### TASK BRIEF
Whenever a line in the data holds the string "className", copy that line.

(SUPPLIED RECORDS Opens)

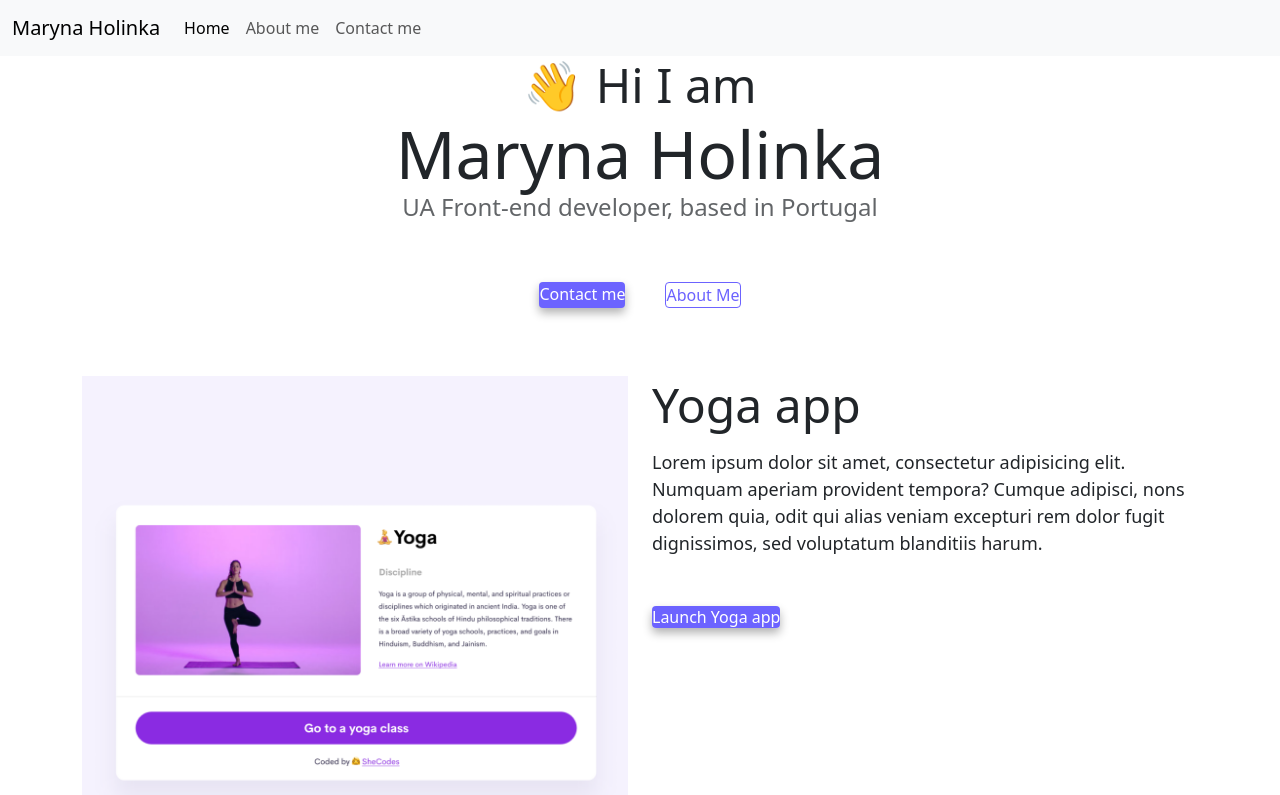
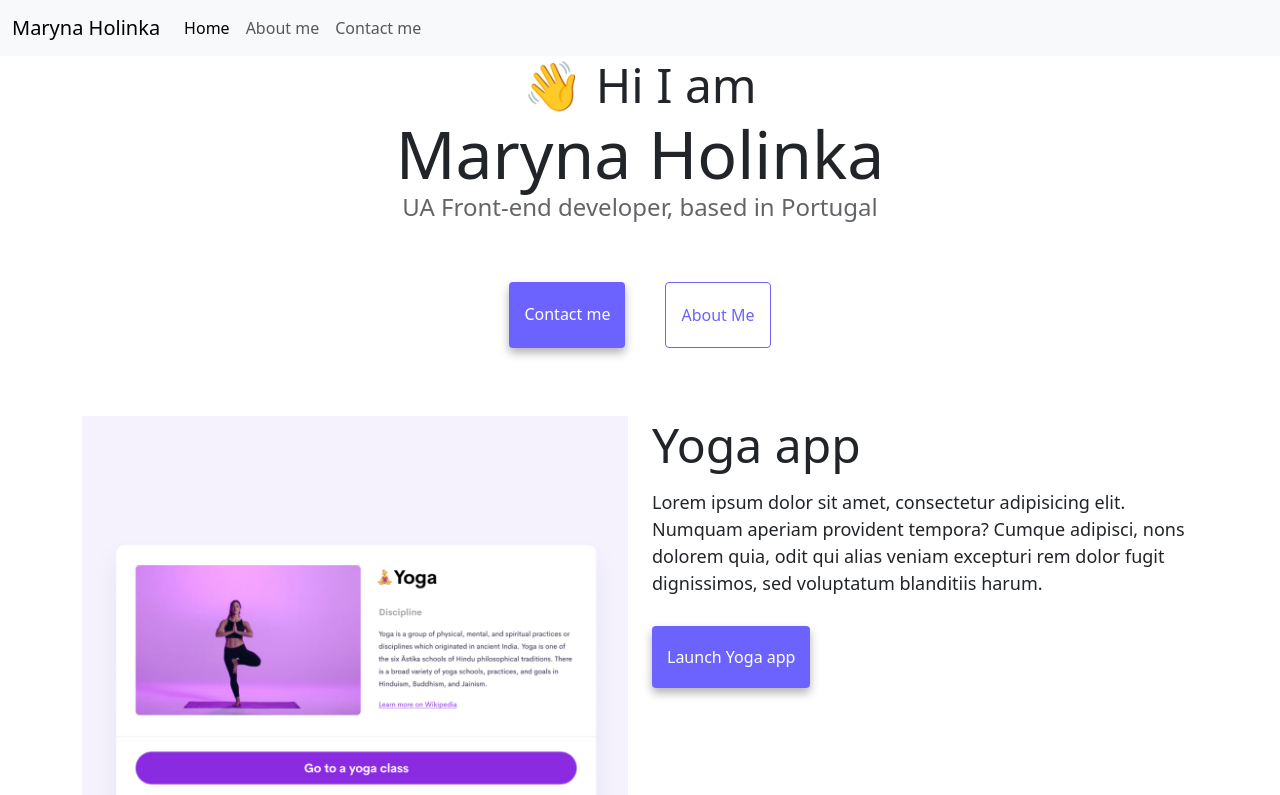
Before and after one commit to Maryna007-hub/Multiple-Page-Hosting, a website: page index.html in a window 1280 px wide. Shown: the top 795 px of the page. Drawn offline with nearby package versions, Linux system fonts and the light colour scheme.

Commit message:
Update style.css

```diff
--- a/style.css
+++ b/style.css
@@ -46,7 +46,7 @@ p {
   background: var(--primary-color);
   box-shadow: var(--box-shadow);
   border-radius: 4px;
-  padding: 20px, 15px;
+  padding: 20px 15px;
   text-decoration: none;
   color: white;
 }
@@ -54,7 +54,7 @@ p {
 .secondary-link {
   color: var(--primary-color);
   border: 1px solid var(--primary-color);
-    padding: 20px, 15px;
+   padding: 20px 15px;
   text-decoration: none;
   border-radius: 4px;
   text-transform: capitalize;
```
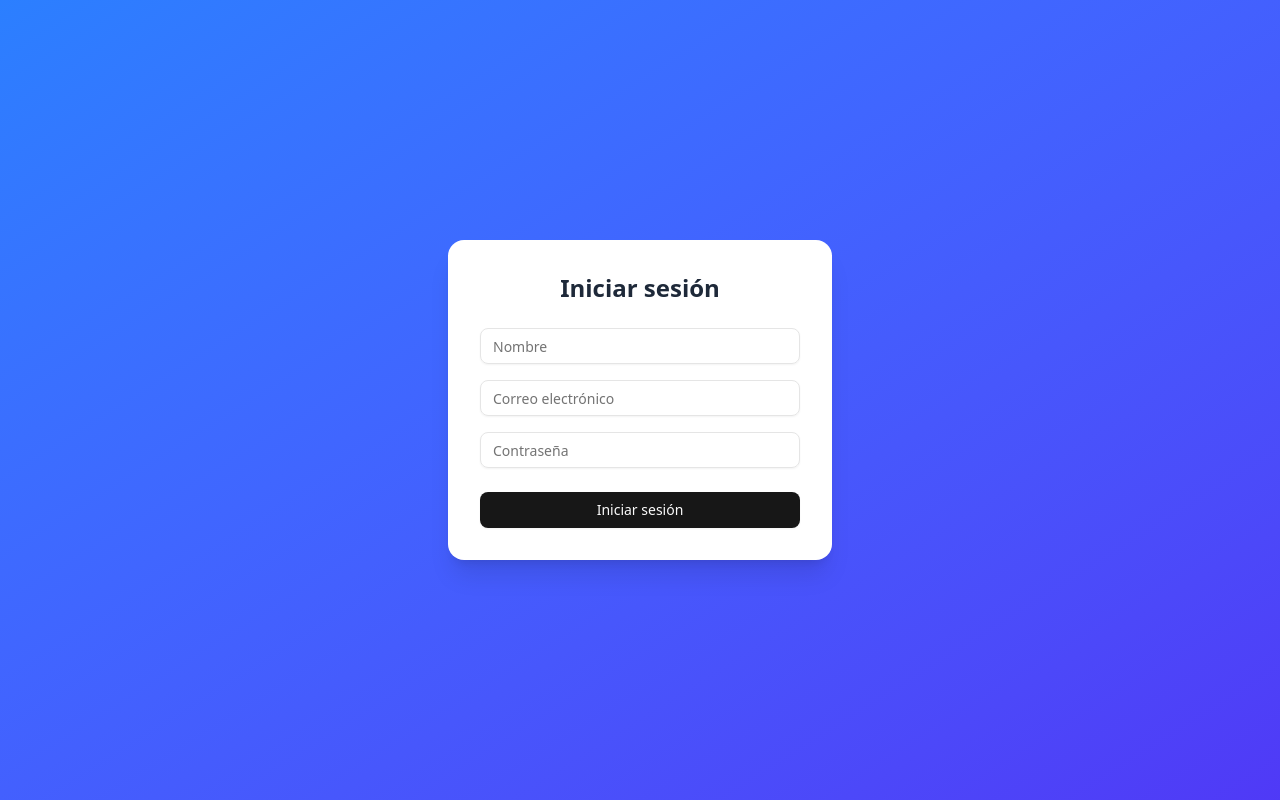
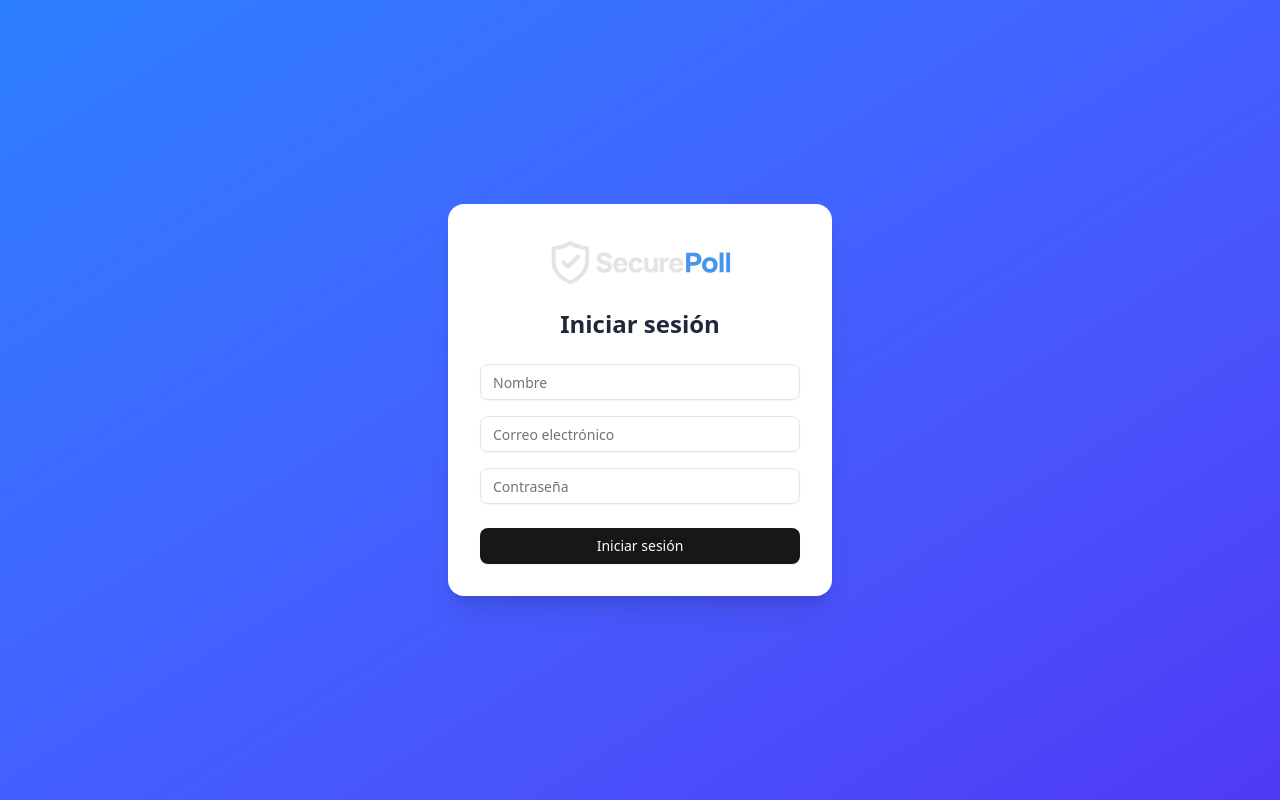
Before and after one commit to jaime-hndz/blockchain-frontend, a React (Vite) app: page /login in a window 1280 px wide. Built offline with nearby package versions, Linux system fonts and the light colour scheme.

Commit message:
add logo in login

```diff
--- a/src/pages/LoginPage.jsx
+++ b/src/pages/LoginPage.jsx
@@ -1,6 +1,7 @@
 import { Button } from '@/components/ui/button';
 import React, { useState } from 'react';
 import { Input } from '@/components/ui/input';
+import logo from "@/assets/logo.svg";
 
 export const LoginPage = () => {
   const [name, setName] = useState('');
@@ -26,6 +27,7 @@
   return (
     <div className="bg-gradient-to-br from-blue-500 to-indigo-600 h-screen flex items-center justify-center">
       <div className="bg-white rounded-2xl shadow-xl p-8 w-full max-w-sm space-y-6">
+        <img src={logo} alt="Logo" className="w-48 mx-auto mb-4" />
         <h2 className="text-2xl font-bold text-gray-800 text-center">Iniciar sesión</h2>
 
         <div className="space-y-4">
```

(SUPPLIED RECORDS Closes)

### ANSWER FOR THIS EXERCISE
     <div className="bg-gradient-to-br from-blue-500 to-indigo-600 h-screen flex items-center justify-center">
       <div className="bg-white rounded-2xl shadow-xl p-8 w-full max-w-sm space-y-6">
+        <img src={logo} alt="Logo" className="w-48 mx-auto mb-4" />
         <h2 className="text-2xl font-bold text-gray-800 text-center">Iniciar sesión</h2>
         <div className="space-y-4">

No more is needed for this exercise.